### [YOUR ASSIGNMENT]
Every line in the records below between the one holding "observer = new" and the one holding "horizontal: false", inclusive, is to be set down exactly; all other lines are to be left out.
#####
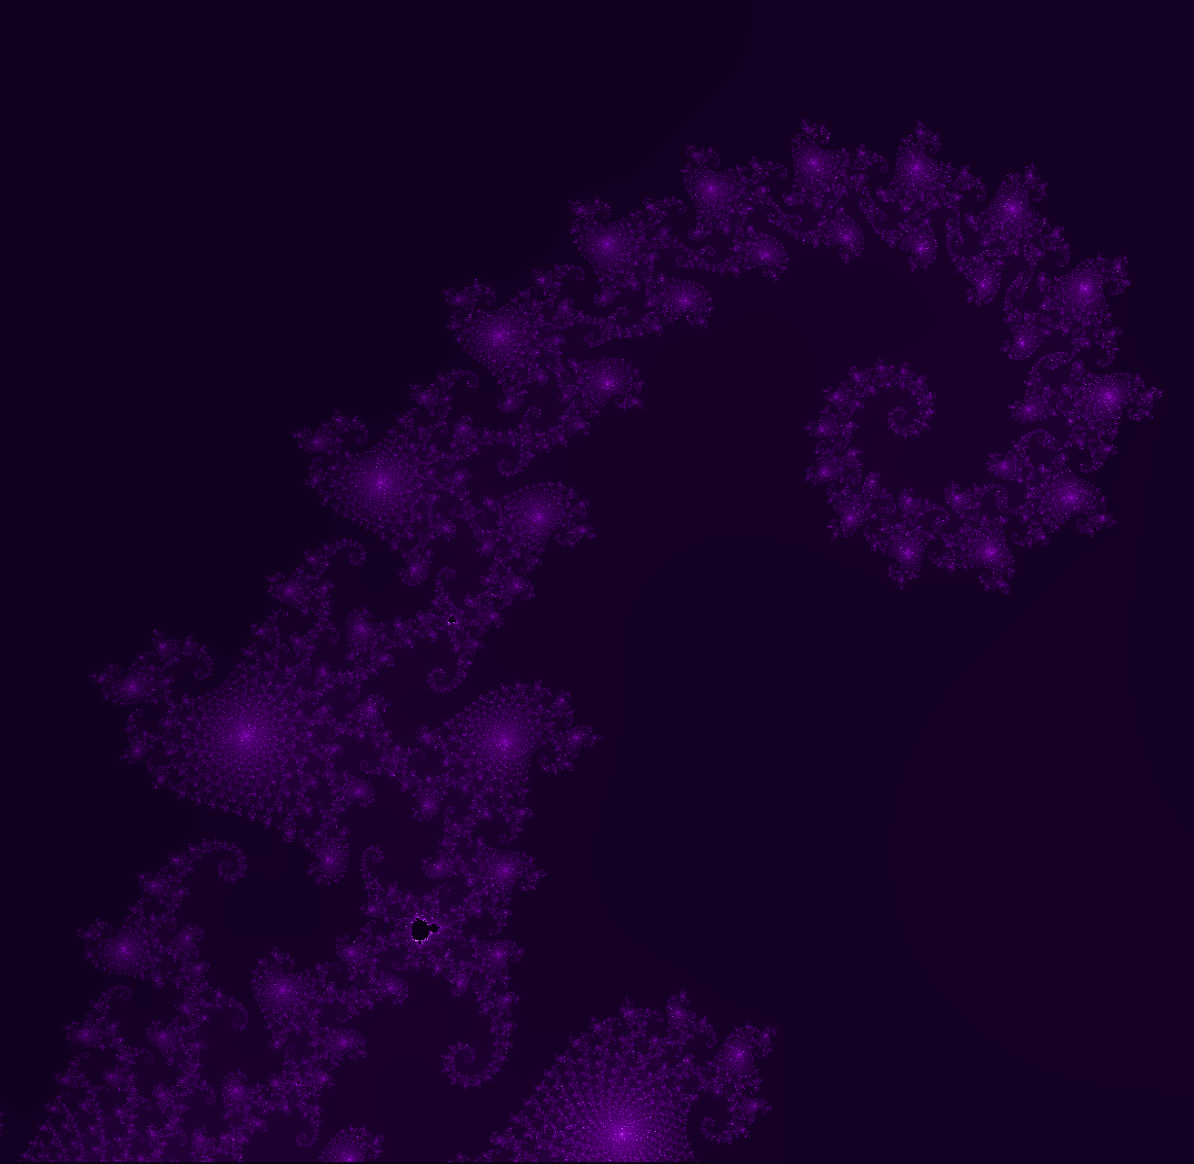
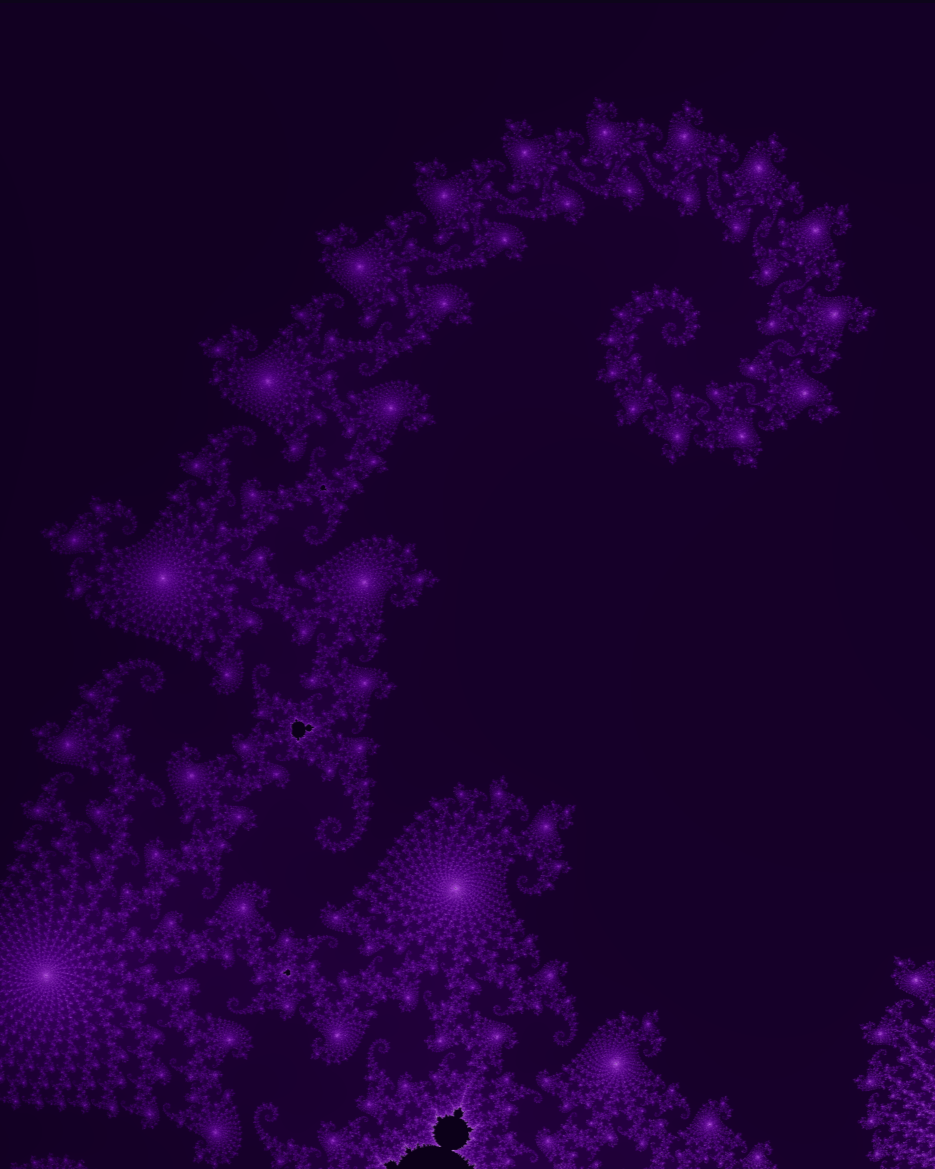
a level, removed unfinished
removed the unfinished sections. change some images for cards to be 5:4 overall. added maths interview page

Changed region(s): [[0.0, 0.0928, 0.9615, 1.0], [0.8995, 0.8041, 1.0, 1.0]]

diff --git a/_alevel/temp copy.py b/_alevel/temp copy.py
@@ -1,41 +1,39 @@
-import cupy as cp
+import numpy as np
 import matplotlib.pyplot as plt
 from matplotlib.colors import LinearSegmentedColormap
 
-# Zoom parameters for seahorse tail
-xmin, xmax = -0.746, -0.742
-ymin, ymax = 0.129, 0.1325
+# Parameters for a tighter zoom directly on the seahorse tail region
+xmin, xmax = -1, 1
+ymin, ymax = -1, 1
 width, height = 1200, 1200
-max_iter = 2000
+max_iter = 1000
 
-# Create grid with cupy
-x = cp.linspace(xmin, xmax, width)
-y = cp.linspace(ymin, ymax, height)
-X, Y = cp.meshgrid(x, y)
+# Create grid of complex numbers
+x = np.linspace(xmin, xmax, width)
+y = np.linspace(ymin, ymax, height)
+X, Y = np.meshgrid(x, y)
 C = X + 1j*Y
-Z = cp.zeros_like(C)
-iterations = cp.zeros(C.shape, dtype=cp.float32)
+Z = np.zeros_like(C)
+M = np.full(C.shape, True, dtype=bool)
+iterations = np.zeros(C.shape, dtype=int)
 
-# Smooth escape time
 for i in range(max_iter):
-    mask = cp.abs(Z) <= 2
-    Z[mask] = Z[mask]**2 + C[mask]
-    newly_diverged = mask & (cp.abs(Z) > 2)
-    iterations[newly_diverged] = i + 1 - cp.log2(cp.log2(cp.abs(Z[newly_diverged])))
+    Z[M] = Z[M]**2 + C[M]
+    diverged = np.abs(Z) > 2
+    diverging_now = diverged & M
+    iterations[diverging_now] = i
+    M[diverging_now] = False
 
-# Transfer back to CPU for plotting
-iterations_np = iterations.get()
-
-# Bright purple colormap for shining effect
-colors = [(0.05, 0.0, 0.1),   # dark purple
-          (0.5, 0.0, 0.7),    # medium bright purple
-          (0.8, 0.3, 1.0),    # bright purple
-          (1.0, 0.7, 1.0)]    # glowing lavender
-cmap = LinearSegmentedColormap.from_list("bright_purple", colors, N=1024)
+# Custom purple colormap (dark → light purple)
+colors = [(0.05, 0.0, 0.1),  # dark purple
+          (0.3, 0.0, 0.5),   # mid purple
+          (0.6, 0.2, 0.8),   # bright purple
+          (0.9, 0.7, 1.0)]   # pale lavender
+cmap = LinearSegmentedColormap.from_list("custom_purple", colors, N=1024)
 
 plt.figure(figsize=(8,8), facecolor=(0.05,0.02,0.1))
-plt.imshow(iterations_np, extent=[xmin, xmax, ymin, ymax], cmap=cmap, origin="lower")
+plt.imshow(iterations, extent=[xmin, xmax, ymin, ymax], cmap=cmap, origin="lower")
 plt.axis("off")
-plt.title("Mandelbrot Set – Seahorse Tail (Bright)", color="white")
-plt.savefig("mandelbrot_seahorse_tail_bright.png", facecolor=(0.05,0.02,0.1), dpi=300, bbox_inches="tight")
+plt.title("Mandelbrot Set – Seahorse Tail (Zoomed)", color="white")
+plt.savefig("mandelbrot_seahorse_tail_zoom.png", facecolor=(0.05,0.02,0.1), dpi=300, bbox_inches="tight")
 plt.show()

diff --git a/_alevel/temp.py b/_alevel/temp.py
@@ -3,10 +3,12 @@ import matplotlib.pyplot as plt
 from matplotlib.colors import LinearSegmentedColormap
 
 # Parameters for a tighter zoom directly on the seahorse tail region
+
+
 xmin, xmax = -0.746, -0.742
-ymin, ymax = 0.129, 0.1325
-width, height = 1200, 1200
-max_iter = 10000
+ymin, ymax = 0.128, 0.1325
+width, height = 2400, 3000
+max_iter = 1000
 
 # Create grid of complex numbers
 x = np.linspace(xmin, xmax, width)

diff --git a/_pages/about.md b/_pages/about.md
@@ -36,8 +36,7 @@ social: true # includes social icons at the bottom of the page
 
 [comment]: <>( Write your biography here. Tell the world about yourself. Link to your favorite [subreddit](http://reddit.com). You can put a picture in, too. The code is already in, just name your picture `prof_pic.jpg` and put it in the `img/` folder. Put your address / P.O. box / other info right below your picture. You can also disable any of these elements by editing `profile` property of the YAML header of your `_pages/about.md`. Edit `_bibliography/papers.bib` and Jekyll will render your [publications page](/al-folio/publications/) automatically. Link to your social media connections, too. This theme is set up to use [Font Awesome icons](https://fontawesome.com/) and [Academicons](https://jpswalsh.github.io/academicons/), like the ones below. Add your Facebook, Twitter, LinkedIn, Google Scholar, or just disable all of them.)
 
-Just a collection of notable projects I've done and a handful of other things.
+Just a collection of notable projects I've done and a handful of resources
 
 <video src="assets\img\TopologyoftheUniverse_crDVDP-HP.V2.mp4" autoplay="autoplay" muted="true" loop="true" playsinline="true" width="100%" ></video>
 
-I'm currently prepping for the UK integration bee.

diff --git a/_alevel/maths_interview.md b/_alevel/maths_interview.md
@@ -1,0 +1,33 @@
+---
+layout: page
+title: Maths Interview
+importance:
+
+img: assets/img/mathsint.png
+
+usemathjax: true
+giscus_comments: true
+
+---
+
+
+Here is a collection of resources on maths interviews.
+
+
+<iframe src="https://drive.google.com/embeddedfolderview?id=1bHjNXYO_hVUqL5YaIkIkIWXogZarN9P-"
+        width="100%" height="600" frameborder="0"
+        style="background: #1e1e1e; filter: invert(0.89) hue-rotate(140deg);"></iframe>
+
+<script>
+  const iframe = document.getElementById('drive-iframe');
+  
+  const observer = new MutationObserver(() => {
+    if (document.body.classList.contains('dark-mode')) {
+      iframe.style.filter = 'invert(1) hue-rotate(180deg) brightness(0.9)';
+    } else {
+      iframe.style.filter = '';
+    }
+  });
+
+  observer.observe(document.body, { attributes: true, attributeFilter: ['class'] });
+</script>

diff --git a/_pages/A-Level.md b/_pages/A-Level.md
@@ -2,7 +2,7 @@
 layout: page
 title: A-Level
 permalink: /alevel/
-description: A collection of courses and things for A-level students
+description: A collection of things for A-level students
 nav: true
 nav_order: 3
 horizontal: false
#####
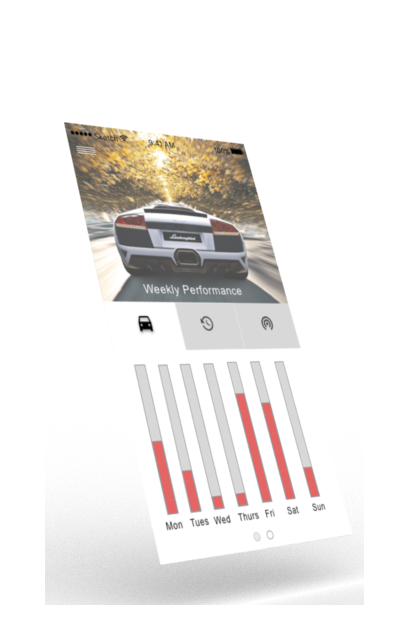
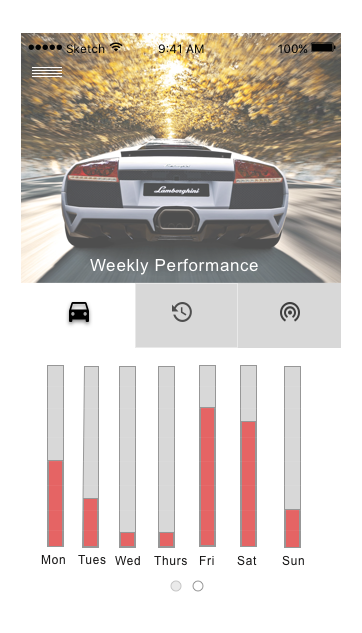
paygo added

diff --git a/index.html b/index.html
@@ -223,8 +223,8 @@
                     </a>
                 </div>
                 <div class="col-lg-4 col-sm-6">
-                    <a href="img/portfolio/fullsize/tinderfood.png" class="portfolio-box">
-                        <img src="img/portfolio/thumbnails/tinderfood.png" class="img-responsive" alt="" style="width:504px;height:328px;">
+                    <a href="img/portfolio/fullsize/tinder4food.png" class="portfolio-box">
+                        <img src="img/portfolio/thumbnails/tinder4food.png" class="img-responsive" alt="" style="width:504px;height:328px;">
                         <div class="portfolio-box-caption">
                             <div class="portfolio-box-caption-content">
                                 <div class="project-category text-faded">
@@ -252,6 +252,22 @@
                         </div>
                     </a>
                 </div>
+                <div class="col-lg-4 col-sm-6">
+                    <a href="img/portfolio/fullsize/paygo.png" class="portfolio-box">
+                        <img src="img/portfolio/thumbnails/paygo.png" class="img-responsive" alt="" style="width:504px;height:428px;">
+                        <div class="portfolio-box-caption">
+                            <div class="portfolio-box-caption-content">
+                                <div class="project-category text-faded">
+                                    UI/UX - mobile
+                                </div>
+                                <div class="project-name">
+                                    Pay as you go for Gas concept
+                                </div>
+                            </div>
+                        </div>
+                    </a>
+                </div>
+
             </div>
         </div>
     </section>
#####
### [ANSWER TO THIS EXERCISE]
+  const observer = new MutationObserver(() => {
+    if (document.body.classList.contains('dark-mode')) {
+      iframe.style.filter = 'invert(1) hue-rotate(180deg) brightness(0.9)';
+    } else {
+      iframe.style.filter = '';
+    }
+  });
+
+  observer.observe(document.body, { attributes: true, attributeFilter: ['class'] });
+</script>

diff --git a/_pages/A-Level.md b/_pages/A-Level.md
@@ -2,7 +2,7 @@
 layout: page
 title: A-Level
 permalink: /alevel/
-description: A collection of courses and things for A-level students
+description: A collection of things for A-level students
 nav: true
 nav_order: 3
 horizontal: false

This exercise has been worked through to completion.